There have been previous reports suggesting that the PlayStation 5 Pro is in the final stages of development, with its internal codename as “Trinity” and the system-on-a-chip (SoC) dubbed “Viola”, following Sony’s tradition of using characters from “The Matrix” for codenames.

Recently, Twitter user @Kepler_L2 speculated that the SoC incorporated in Sony’s upcoming gaming console may employ Taiwan Semiconductor Manufacturing Company’s (TSMC) N4P process, eschewing the 3nm process node. It’s argued that while the N3E offers improved logic density, overall it doesn’t present a significant difference from the N4P in terms of power and performance, and wouldn’t notably affect Sony’s design for the new gaming console. Another point of contention is that the cost escalation brought by N3E would be quite noticeable, making N4P a more balanced choice.

Rumor has it that Sony initiated the PlayStation 5 Pro project at the start of 2022, with the corresponding development kits expected to be distributed to various studios before November this year. The PlayStation 5 Pro will feature an upgraded GPU, equipped with 30 WGPs (i.e., 60 CUs) and paired with GDDR6 memory at a speed of 18Gbps. The current PlayStation 5 has a GPU with 18 WGPs/36 CUs and GDDR6 memory at a speed of 14Gbps.

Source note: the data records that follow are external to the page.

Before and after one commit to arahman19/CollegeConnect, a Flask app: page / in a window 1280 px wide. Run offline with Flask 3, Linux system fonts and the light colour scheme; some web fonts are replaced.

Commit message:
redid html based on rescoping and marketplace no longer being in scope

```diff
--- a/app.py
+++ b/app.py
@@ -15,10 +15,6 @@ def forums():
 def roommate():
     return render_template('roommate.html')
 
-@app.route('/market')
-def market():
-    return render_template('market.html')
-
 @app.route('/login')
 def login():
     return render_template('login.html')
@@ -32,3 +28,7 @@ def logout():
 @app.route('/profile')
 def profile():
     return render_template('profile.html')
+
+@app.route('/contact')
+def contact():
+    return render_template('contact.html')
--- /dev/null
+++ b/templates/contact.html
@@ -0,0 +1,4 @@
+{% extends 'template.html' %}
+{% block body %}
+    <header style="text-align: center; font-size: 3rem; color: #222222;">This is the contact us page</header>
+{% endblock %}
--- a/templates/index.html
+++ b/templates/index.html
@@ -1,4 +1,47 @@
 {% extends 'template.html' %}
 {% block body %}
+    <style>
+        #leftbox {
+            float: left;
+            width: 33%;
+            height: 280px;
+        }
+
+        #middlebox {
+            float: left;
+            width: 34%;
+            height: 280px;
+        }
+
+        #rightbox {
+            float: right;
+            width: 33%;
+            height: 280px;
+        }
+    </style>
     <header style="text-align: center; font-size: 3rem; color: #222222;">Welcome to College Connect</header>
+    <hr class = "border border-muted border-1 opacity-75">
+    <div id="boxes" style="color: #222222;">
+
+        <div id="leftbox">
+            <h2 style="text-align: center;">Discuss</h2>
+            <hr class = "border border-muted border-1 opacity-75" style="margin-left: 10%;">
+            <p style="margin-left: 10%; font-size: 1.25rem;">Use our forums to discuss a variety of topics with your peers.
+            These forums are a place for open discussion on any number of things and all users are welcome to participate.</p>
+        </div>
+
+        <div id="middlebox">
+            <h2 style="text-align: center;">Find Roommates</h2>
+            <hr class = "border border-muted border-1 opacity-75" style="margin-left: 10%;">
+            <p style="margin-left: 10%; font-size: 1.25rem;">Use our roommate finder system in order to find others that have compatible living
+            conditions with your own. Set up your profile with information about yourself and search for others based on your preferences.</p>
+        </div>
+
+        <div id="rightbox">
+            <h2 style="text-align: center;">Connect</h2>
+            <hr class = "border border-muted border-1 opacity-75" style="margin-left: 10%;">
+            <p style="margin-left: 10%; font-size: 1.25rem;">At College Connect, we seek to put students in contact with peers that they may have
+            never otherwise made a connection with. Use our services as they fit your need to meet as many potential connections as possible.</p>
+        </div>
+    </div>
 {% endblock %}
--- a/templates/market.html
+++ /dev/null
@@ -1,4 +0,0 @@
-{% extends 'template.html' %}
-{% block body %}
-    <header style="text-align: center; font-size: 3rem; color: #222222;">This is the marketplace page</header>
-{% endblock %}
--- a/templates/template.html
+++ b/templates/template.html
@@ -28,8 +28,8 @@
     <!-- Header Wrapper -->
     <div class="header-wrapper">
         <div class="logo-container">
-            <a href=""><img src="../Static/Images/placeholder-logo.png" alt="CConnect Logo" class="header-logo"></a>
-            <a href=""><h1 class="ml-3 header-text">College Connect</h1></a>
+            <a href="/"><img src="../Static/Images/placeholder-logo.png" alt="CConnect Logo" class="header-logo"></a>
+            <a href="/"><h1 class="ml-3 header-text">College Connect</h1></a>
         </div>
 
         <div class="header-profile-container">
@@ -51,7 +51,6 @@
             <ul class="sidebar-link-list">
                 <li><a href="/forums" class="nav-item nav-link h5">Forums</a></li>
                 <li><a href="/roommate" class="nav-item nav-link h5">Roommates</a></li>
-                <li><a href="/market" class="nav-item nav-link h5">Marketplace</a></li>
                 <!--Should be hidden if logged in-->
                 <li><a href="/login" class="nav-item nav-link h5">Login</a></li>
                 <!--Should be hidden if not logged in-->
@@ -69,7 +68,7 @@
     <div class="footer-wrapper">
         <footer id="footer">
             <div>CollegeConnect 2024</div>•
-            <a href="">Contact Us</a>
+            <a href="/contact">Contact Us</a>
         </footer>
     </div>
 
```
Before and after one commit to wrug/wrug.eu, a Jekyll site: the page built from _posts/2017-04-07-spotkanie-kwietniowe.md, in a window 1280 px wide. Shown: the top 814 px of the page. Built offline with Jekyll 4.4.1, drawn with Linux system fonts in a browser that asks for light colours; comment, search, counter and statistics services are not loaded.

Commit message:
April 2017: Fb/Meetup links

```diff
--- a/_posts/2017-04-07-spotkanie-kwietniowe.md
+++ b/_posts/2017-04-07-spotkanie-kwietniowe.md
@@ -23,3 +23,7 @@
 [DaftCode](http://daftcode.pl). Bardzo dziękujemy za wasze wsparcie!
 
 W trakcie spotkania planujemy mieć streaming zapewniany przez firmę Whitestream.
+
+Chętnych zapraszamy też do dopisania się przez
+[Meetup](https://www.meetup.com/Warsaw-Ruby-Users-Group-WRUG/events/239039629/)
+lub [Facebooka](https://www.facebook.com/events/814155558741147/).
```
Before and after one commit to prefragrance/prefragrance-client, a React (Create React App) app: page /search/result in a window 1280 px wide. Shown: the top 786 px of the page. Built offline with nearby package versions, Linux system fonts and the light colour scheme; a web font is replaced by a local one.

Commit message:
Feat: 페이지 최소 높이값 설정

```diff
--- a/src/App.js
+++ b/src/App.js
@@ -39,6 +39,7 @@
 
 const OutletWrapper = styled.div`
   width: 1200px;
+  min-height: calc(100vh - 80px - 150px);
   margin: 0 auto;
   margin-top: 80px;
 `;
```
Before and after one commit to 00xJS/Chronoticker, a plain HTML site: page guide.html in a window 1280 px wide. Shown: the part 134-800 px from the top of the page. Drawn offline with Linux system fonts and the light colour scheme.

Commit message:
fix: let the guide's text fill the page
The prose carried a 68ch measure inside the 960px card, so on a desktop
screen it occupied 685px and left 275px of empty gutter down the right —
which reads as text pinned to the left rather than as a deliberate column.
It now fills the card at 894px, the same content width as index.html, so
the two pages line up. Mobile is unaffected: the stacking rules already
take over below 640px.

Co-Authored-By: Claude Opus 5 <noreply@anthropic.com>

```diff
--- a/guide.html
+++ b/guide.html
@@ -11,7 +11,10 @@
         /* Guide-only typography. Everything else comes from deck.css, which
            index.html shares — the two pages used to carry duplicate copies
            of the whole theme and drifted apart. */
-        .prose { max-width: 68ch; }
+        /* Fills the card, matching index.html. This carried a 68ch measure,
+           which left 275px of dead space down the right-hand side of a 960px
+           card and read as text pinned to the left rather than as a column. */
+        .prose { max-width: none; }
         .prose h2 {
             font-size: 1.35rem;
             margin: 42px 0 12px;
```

At this stage, information on the PlayStation 5 Pro is scant. Word has it that Sony might launch the new device at some point next year, boasting improved ray-tracing performance, superior 4K gaming capability, as well as support for 8K display devices among other enhancements. How Sony plans to achieve these ambitious goals remains to be seen.